**Work to be completed:** Go over the data and keep only the lines that include "Your".

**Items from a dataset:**
----------------------------------------
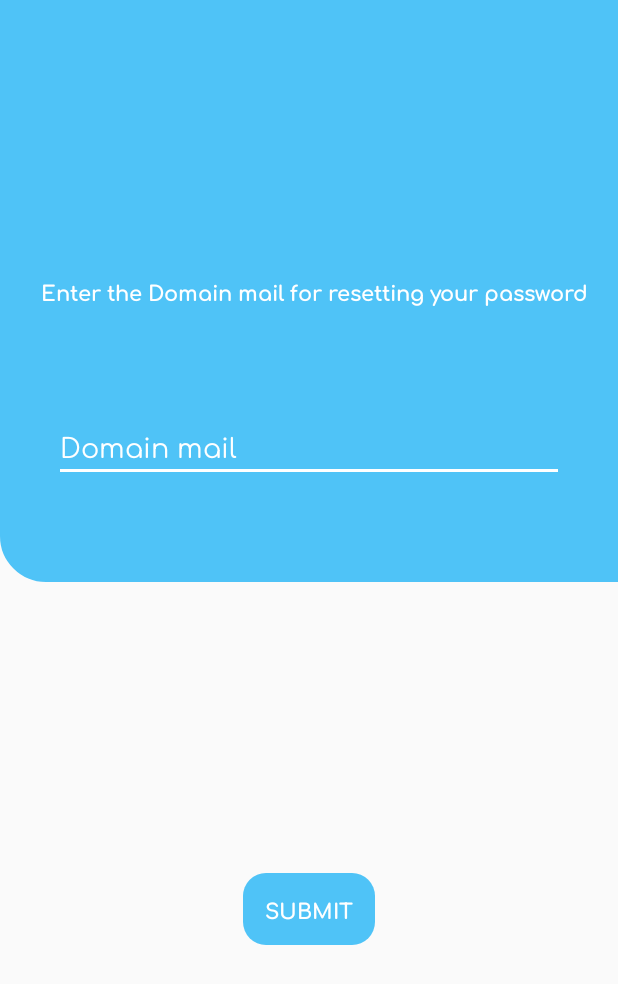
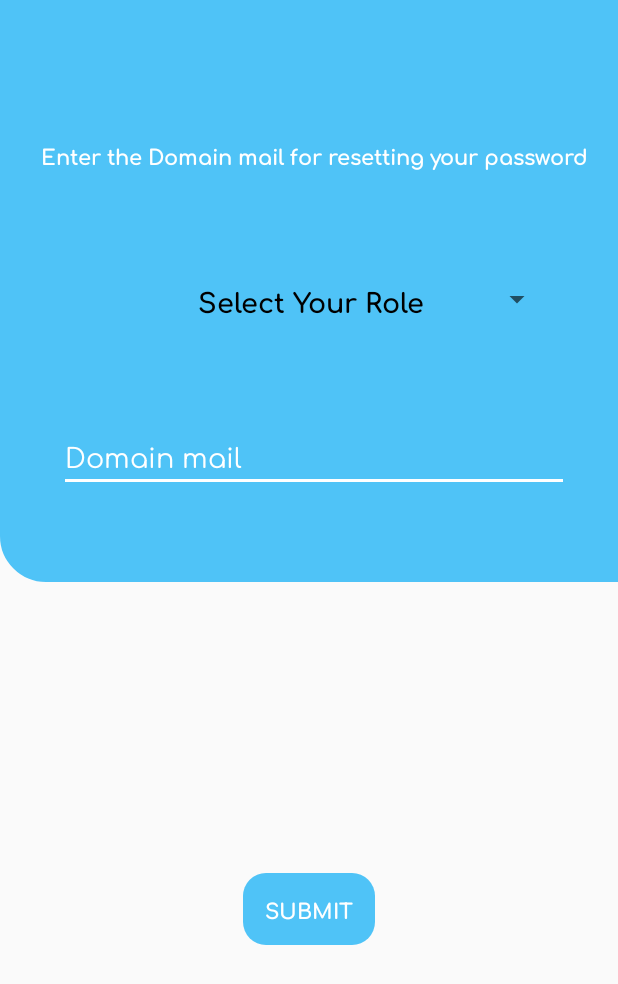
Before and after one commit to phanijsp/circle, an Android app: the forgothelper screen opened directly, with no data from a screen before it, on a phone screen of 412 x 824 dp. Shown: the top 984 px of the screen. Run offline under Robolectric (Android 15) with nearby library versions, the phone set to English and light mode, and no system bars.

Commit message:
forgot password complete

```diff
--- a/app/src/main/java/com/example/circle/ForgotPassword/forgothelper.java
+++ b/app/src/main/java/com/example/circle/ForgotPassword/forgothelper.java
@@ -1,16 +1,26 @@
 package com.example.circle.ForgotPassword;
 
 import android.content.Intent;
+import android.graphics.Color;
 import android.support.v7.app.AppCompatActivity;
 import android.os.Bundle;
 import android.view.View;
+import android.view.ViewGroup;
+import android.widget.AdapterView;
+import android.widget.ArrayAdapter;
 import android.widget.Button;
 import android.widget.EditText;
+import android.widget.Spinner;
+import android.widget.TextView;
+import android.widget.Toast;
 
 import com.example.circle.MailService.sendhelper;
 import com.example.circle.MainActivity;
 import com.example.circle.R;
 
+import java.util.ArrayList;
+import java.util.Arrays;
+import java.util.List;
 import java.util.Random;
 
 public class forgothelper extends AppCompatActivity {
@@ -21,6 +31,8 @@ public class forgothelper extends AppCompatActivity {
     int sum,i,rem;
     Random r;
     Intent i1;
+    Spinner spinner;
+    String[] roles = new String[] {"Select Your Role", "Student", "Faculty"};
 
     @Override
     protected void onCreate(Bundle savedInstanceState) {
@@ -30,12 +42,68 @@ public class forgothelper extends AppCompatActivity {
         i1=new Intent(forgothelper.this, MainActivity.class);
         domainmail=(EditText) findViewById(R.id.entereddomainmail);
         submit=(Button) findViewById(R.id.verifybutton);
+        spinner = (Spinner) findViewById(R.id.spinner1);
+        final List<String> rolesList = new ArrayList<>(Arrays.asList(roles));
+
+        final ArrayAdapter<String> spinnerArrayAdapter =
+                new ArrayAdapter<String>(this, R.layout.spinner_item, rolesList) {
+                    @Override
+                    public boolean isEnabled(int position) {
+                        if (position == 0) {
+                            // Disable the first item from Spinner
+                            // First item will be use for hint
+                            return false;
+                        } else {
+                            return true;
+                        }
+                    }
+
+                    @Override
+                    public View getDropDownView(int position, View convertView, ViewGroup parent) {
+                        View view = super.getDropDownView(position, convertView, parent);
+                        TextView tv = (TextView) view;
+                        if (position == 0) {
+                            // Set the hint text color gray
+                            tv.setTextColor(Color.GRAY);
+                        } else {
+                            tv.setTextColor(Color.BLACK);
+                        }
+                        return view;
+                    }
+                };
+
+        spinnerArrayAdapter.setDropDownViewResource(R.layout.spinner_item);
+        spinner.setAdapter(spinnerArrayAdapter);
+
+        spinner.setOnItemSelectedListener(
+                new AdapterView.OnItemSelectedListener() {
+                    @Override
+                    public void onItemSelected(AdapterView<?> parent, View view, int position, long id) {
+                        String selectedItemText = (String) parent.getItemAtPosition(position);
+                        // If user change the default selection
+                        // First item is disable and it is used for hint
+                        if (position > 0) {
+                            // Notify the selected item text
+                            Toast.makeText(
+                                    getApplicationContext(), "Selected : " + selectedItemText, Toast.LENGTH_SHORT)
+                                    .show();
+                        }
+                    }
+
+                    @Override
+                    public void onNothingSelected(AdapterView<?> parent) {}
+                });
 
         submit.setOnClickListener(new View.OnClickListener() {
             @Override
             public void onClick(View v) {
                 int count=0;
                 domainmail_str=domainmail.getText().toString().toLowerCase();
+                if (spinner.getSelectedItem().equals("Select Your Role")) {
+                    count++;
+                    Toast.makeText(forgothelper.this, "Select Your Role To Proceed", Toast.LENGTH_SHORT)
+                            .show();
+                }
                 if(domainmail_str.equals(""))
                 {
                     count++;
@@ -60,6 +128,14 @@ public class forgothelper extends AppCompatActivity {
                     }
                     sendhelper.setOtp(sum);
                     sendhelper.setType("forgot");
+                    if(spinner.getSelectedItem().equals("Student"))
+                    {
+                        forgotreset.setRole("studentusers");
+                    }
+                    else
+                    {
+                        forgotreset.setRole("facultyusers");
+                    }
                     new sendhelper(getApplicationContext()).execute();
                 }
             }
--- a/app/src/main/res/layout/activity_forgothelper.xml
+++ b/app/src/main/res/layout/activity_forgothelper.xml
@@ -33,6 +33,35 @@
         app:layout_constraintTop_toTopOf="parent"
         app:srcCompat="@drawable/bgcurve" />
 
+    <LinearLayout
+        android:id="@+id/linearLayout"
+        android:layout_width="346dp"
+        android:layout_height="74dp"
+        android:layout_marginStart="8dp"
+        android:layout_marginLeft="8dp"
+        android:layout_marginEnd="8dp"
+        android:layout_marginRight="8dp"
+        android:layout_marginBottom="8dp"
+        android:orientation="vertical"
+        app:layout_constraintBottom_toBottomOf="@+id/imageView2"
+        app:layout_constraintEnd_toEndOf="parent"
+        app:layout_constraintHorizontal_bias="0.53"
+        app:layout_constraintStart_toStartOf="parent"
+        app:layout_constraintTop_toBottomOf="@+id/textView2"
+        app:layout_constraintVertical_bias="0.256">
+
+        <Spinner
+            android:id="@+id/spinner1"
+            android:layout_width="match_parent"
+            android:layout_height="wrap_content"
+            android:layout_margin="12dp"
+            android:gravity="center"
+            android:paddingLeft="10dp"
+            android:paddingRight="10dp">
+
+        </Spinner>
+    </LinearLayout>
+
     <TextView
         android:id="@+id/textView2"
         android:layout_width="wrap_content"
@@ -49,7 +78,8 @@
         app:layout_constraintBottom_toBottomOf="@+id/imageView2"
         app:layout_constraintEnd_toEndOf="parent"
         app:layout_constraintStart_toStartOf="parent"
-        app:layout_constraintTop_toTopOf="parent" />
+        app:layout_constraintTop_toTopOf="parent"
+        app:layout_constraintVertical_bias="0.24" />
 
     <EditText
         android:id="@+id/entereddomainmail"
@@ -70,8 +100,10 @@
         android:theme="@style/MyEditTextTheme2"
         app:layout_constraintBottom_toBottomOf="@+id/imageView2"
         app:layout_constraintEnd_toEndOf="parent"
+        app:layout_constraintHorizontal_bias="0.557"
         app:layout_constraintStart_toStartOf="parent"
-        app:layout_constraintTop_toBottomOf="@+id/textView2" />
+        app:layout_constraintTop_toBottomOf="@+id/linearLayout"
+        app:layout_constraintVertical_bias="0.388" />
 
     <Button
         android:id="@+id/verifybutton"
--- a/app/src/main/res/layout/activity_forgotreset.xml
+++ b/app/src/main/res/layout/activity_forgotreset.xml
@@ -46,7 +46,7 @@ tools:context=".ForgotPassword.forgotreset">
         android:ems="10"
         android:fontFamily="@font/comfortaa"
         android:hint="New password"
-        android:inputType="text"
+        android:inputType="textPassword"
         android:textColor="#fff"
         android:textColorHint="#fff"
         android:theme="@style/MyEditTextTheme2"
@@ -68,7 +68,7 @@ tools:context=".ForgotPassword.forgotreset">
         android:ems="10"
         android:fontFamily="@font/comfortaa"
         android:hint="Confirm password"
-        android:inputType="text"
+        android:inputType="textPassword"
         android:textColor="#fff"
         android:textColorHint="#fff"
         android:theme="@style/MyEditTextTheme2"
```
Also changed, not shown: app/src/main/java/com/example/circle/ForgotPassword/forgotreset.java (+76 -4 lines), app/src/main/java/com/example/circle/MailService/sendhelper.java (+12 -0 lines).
----------------------------------------
**Response area:**
+    String[] roles = new String[] {"Select Your Role", "Student", "Faculty"};
+                if (spinner.getSelectedItem().equals("Select Your Role")) {
+                    Toast.makeText(forgothelper.this, "Select Your Role To Proceed", Toast.LENGTH_SHORT)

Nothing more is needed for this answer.